◆ **What you should do**: For the records that follow, say how many lines have the word "white" in them. Write the number and nothing more.

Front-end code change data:
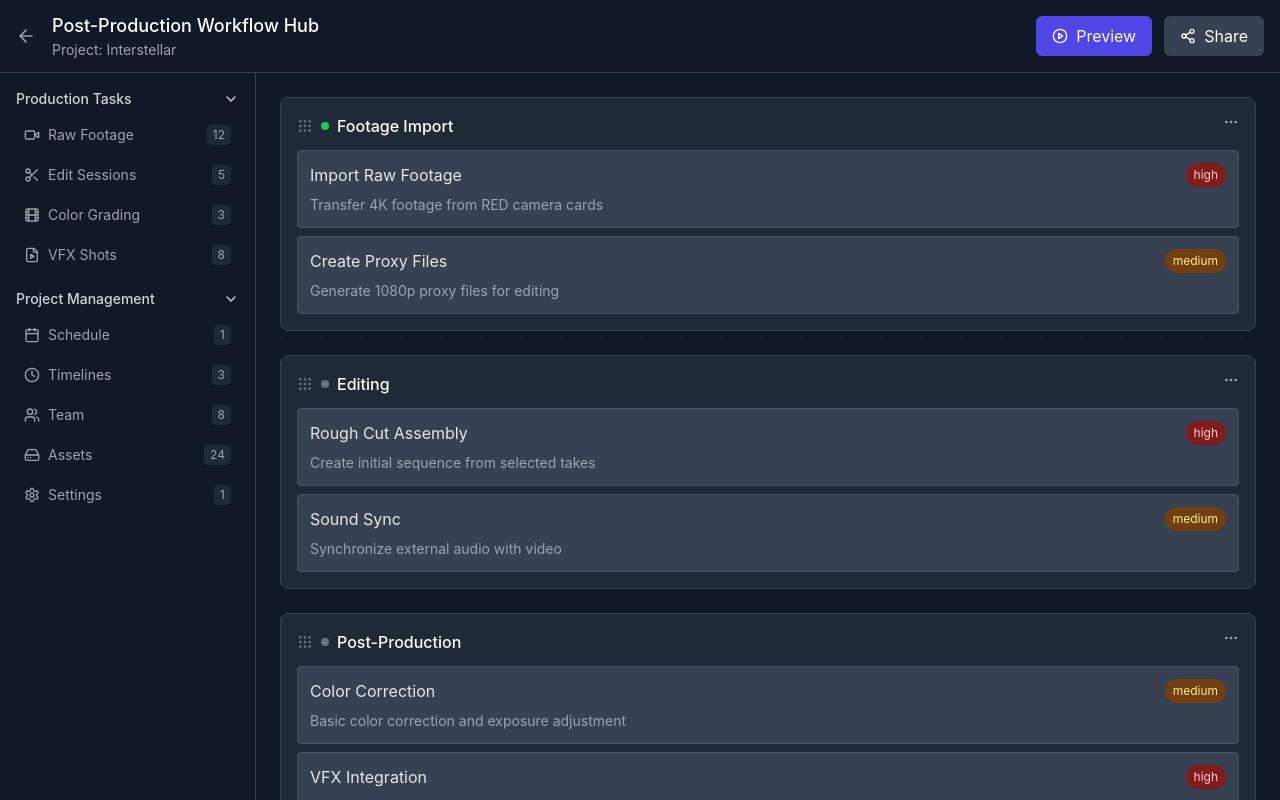
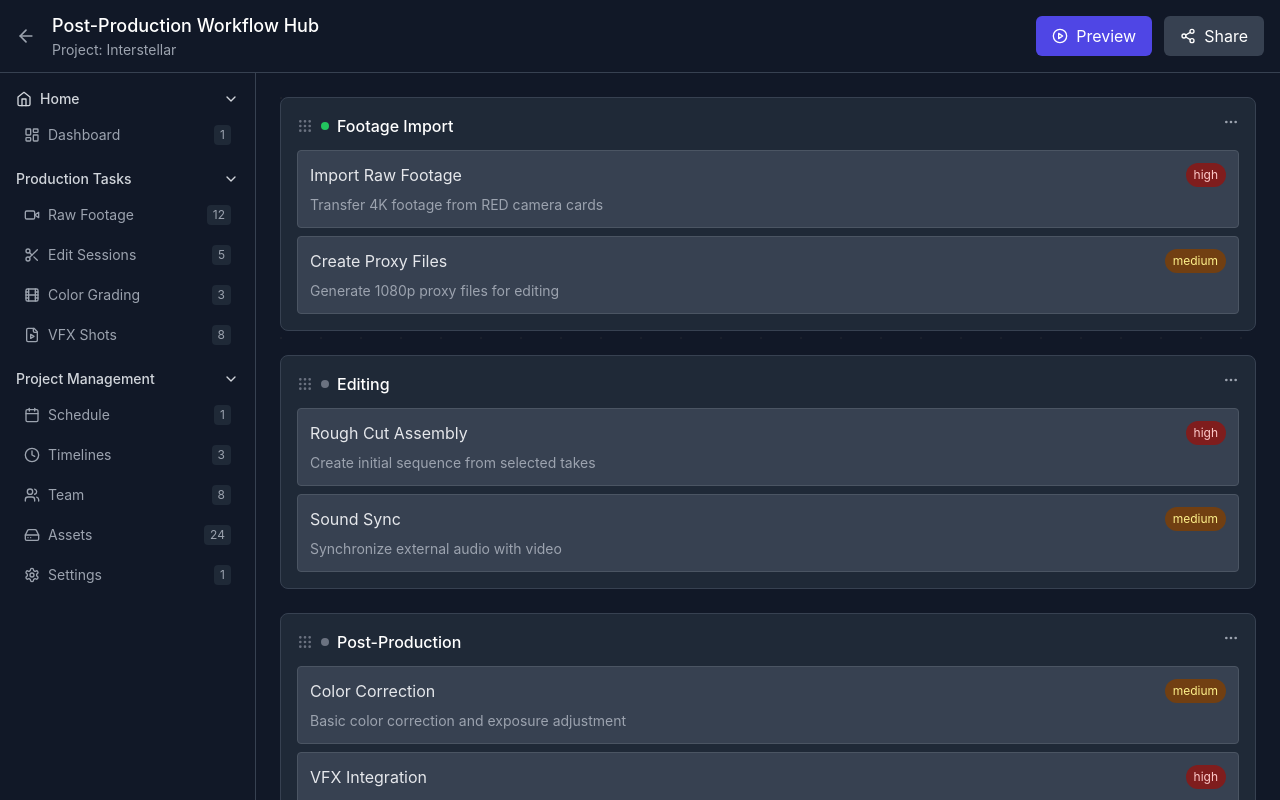
Before and after one commit to aryanyadav-dev/post-prod-filmmaking-workflow, a React (Vite) app: page / in a window 1280 px wide. Built offline with nearby package versions, Linux system fonts and the light colour scheme.

Commit message:
Sidebar update

```diff
--- a/src/components/sidebar/Sidebar.tsx
+++ b/src/components/sidebar/Sidebar.tsx
@@ -1,12 +1,18 @@
 import React, { useState } from 'react';
-import { ChevronDown, Video, Film, Scissors, Clock, Calendar, Users, HardDrive, Settings, FileVideo } from 'lucide-react';
+import { ChevronDown, Video, Film, Scissors, Clock, Calendar, Users, HardDrive, Settings, FileVideo, Home, LayoutDashboard } from 'lucide-react';
 
-export function Sidebar() {
+export function Sidebar({ onPageChange }) {
   const [activeItem, setActiveItem] = useState('');
   const [sectionsOpen, setSectionsOpen] = useState({
+    home: true,
     production: true,
     management: true
   });
+
+  const handleItemClick = (text) => {
+    setActiveItem(text);
+    onPageChange(text);
+  };
 
   const toggleSection = (section) => {
     setSectionsOpen(prev => ({
@@ -14,6 +20,10 @@ export function Sidebar() {
       [section]: !prev[section]
     }));
   };
+
+  const homeSection = [
+    { icon: LayoutDashboard, text: 'Dashboard', count: 1 }
+  ];
 
   const productionTasks = [
     { icon: Video, text: 'Raw Footage', count: 12 },
@@ -35,6 +45,37 @@ export function Sidebar() {
       <div className="space-y-4">
         <div>
           <button
+            onClick={() => toggleSection('home')}
+            className="w-full flex items-center justify-between text-gray-300 mb-2 hover:text-white"
+          >
+            <div className="flex items-center gap-2">
+              <Home size={16} />
+              <span className="text-sm font-medium">Home</span>
+            </div>
+            <ChevronDown size={16} className={`transform transition-transform ${!sectionsOpen.home ? '-rotate-90' : ''}`} />
+          </button>
+          {sectionsOpen.home && (
+            <div className="space-y-1">
+              {homeSection.map((item) => (
+                <button
+                  key={item.text}
+                  onClick={() => handleItemClick(item.text)}
+                  className={`w-full flex items-center justify-between p-2 rounded text-gray-400 hover:bg-gray-800
+                    ${activeItem === item.text ? 'bg-gray-800 text-white' : ''}`}
+                >
+                  <div className="flex items-center gap-2">
+                    <item.icon size={16} />
+                    <span className="text-sm">{item.text}</span>
+                  </div>
+                  <span className="text-xs bg-gray-800 px-1.5 py-0.5 rounded">{item.count}</span>
+                </button>
+              ))}
+            </div>
+          )}
+        </div>
+
+        <div>
+          <button
             onClick={() => toggleSection('production')}
             className="w-full flex items-center justify-between text-gray-300 mb-2 hover:text-white"
           >
@@ -46,7 +87,7 @@ export function Sidebar() {
               {productionTasks.map((item) => (
                 <button
                   key={item.text}
-                  onClick={() => setActiveItem(item.text)}
+                  onClick={() => handleItemClick(item.text)}
                   className={`w-full flex items-center justify-between p-2 rounded text-gray-400 hover:bg-gray-800
                     ${activeItem === item.text ? 'bg-gray-800 text-white' : ''}`}
                 >
@@ -74,7 +115,7 @@ export function Sidebar() {
               {projectManagement.map((item) => (
                 <button
                   key={item.text}
-                  onClick={() => setActiveItem(item.text)}
+                  onClick={() => handleItemClick(item.text)}
                   className={`w-full flex items-center justify-between p-2 rounded text-gray-400 hover:bg-gray-800
                     ${activeItem === item.text ? 'bg-gray-800 text-white' : ''}`}
                 >
```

◆ **Task result**: 5